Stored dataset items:
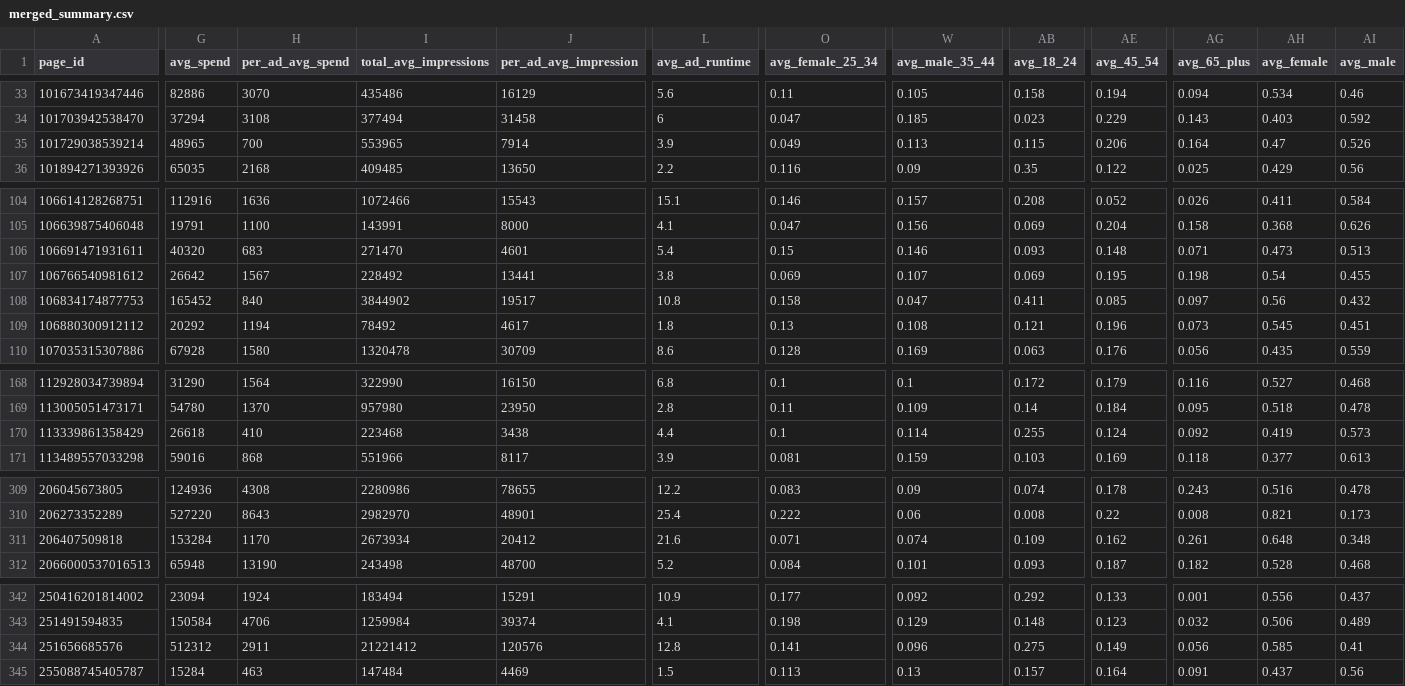
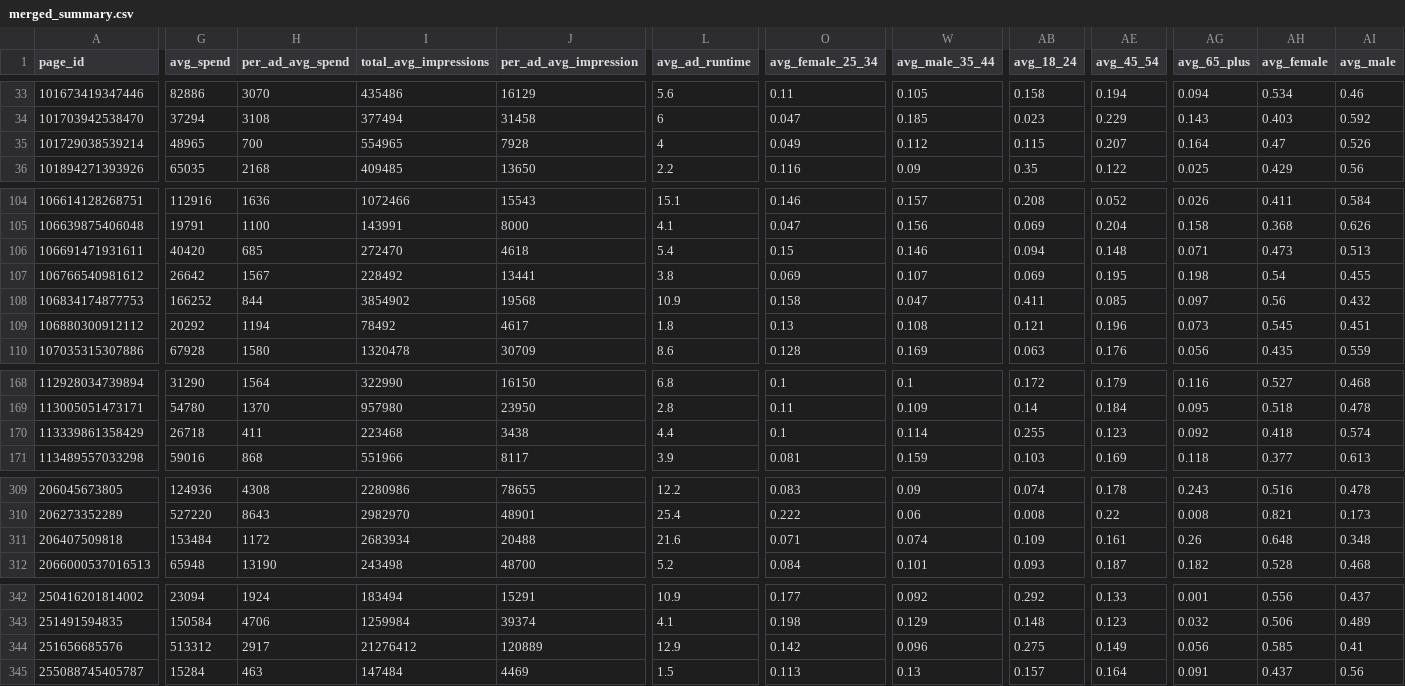
Before and after one commit to opop999/TI_monitoring_fb_political_ads_2023, a CSV file: output/summary_tables/merged_summary.csv, drawn as a sheet; only a part is shown, gaps mark what is left out; the diff covers the shown part only; the diff names each change by its address in the sheet, - before the commit and + after, or states it on an @@ line.

```diff
--- a/output/summary_tables/merged_summary.csv
+++ b/output/summary_tables/merged_summary.csv
-I35 (total_avg_impressions): 553965
+I35 (total_avg_impressions): 554965
-J35 (per_ad_avg_impression): 7914
+J35 (per_ad_avg_impression): 7928
-L35 (avg_ad_runtime): 3.9
+L35 (avg_ad_runtime): 4
-W35 (avg_male_35_44): 0.113
+W35 (avg_male_35_44): 0.112
-AE35 (avg_45_54): 0.206
+AE35 (avg_45_54): 0.207
-G106 (avg_spend): 40320
+G106 (avg_spend): 40420
-H106 (per_ad_avg_spend): 683
+H106 (per_ad_avg_spend): 685
-I106 (total_avg_impressions): 271470
+I106 (total_avg_impressions): 272470
-J106 (per_ad_avg_impression): 4601
+J106 (per_ad_avg_impression): 4618
-AB106 (avg_18_24): 0.093
+AB106 (avg_18_24): 0.094
-G108 (avg_spend): 165452
+G108 (avg_spend): 166252
-H108 (per_ad_avg_spend): 840
+H108 (per_ad_avg_spend): 844
-I108 (total_avg_impressions): 3844902
+I108 (total_avg_impressions): 3854902
-J108 (per_ad_avg_impression): 19517
+J108 (per_ad_avg_impression): 19568
-L108 (avg_ad_runtime): 10.8
+L108 (avg_ad_runtime): 10.9
-G170 (avg_spend): 26618
+G170 (avg_spend): 26718
-H170 (per_ad_avg_spend): 410
+H170 (per_ad_avg_spend): 411
-AE170 (avg_45_54): 0.124
+AE170 (avg_45_54): 0.123
-AH170 (avg_female): 0.419
+AH170 (avg_female): 0.418
-AI170 (avg_male): 0.573
+AI170 (avg_male): 0.574
-G311 (avg_spend): 153284
+G311 (avg_spend): 153484
-H311 (per_ad_avg_spend): 1170
+H311 (per_ad_avg_spend): 1172
-I311 (total_avg_impressions): 2673934
+I311 (total_avg_impressions): 2683934
-J311 (per_ad_avg_impression): 20412
+J311 (per_ad_avg_impression): 20488
-AE311 (avg_45_54): 0.162
+AE311 (avg_45_54): 0.161
-AG311 (avg_65_plus): 0.261
+AG311 (avg_65_plus): 0.26
-G344 (avg_spend): 512312
+G344 (avg_spend): 513312
-H344 (per_ad_avg_spend): 2911
+H344 (per_ad_avg_spend): 2917
-I344 (total_avg_impressions): 21221412
+I344 (total_avg_impressions): 21276412
-J344 (per_ad_avg_impression): 120576
+J344 (per_ad_avg_impression): 120889
-L344 (avg_ad_runtime): 12.8
+L344 (avg_ad_runtime): 12.9
-O344 (avg_female_25_34): 0.141
+O344 (avg_female_25_34): 0.142
```
Also changed, not shown: 92 edited cells elsewhere in this file, output/summary_tables/regional_spenders.csv, 54 other files.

### [What you need to do]
Every line above is to be duplicated exactly; no picture should be carried over.

### [Solution]
Before and after one commit to opop999/TI_monitoring_fb_political_ads_2023, a CSV file: output/summary_tables/merged_summary.csv, drawn as a sheet; only a part is shown, gaps mark what is left out; the diff covers the shown part only; the diff names each change by its address in the sheet, - before the commit and + after, or states it on an @@ line.

```diff
--- a/output/summary_tables/merged_summary.csv
+++ b/output/summary_tables/merged_summary.csv
-I35 (total_avg_impressions): 553965
+I35 (total_avg_impressions): 554965
-J35 (per_ad_avg_impression): 7914
+J35 (per_ad_avg_impression): 7928
-L35 (avg_ad_runtime): 3.9
+L35 (avg_ad_runtime): 4
-W35 (avg_male_35_44): 0.113
+W35 (avg_male_35_44): 0.112
-AE35 (avg_45_54): 0.206
+AE35 (avg_45_54): 0.207
-G106 (avg_spend): 40320
+G106 (avg_spend): 40420
-H106 (per_ad_avg_spend): 683
+H106 (per_ad_avg_spend): 685
-I106 (total_avg_impressions): 271470
+I106 (total_avg_impressions): 272470
-J106 (per_ad_avg_impression): 4601
+J106 (per_ad_avg_impression): 4618
-AB106 (avg_18_24): 0.093
+AB106 (avg_18_24): 0.094
-G108 (avg_spend): 165452
+G108 (avg_spend): 166252
-H108 (per_ad_avg_spend): 840
+H108 (per_ad_avg_spend): 844
-I108 (total_avg_impressions): 3844902
+I108 (total_avg_impressions): 3854902
-J108 (per_ad_avg_impression): 19517
+J108 (per_ad_avg_impression): 19568
-L108 (avg_ad_runtime): 10.8
+L108 (avg_ad_runtime): 10.9
-G170 (avg_spend): 26618
+G170 (avg_spend): 26718
-H170 (per_ad_avg_spend): 410
+H170 (per_ad_avg_spend): 411
-AE170 (avg_45_54): 0.124
+AE170 (avg_45_54): 0.123
-AH170 (avg_female): 0.419
+AH170 (avg_female): 0.418
-AI170 (avg_male): 0.573
+AI170 (avg_male): 0.574
-G311 (avg_spend): 153284
+G311 (avg_spend): 153484
-H311 (per_ad_avg_spend): 1170
+H311 (per_ad_avg_spend): 1172
-I311 (total_avg_impressions): 2673934
+I311 (total_avg_impressions): 2683934
-J311 (per_ad_avg_impression): 20412
+J311 (per_ad_avg_impression): 20488
-AE311 (avg_45_54): 0.162
+AE311 (avg_45_54): 0.161
-AG311 (avg_65_plus): 0.261
+AG311 (avg_65_plus): 0.26
-G344 (avg_spend): 512312
+G344 (avg_spend): 513312
-H344 (per_ad_avg_spend): 2911
+H344 (per_ad_avg_spend): 2917
-I344 (total_avg_impressions): 21221412
+I344 (total_avg_impressions): 21276412
-J344 (per_ad_avg_impression): 120576
+J344 (per_ad_avg_impression): 120889
-L344 (avg_ad_runtime): 12.8
+L344 (avg_ad_runtime): 12.9
-O344 (avg_female_25_34): 0.141
+O344 (avg_female_25_34): 0.142
```
Also changed, not shown: 92 edited cells elsewhere in this file, output/summary_tables/regional_spenders.csv, 54 other files.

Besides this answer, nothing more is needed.